Go line by line through the records and tally those that include "class". Respond with the tally only.

═════ SUPPLIED RECORDS

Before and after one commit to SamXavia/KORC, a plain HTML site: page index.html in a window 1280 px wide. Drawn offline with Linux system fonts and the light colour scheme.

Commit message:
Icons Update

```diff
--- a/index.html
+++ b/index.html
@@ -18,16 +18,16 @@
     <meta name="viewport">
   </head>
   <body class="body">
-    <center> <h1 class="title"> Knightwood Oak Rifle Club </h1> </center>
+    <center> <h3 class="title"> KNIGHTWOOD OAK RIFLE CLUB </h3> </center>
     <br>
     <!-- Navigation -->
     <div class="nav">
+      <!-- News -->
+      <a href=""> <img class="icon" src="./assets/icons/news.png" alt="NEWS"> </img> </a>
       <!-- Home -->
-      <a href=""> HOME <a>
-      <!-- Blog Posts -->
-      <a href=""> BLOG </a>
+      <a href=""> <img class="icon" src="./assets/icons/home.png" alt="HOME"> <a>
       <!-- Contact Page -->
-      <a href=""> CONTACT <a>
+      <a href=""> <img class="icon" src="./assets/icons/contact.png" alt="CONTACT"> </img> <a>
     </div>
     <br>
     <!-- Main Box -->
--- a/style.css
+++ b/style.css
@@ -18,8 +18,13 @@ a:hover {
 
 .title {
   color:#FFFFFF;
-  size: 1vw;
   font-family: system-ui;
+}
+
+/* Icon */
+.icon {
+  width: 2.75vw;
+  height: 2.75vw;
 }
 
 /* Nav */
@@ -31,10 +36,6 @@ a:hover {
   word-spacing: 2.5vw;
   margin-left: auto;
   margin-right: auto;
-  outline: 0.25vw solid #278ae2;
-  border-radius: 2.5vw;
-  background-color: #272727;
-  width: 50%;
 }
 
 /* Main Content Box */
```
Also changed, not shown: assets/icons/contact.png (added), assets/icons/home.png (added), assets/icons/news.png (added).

══════════

TASK RESULT: 7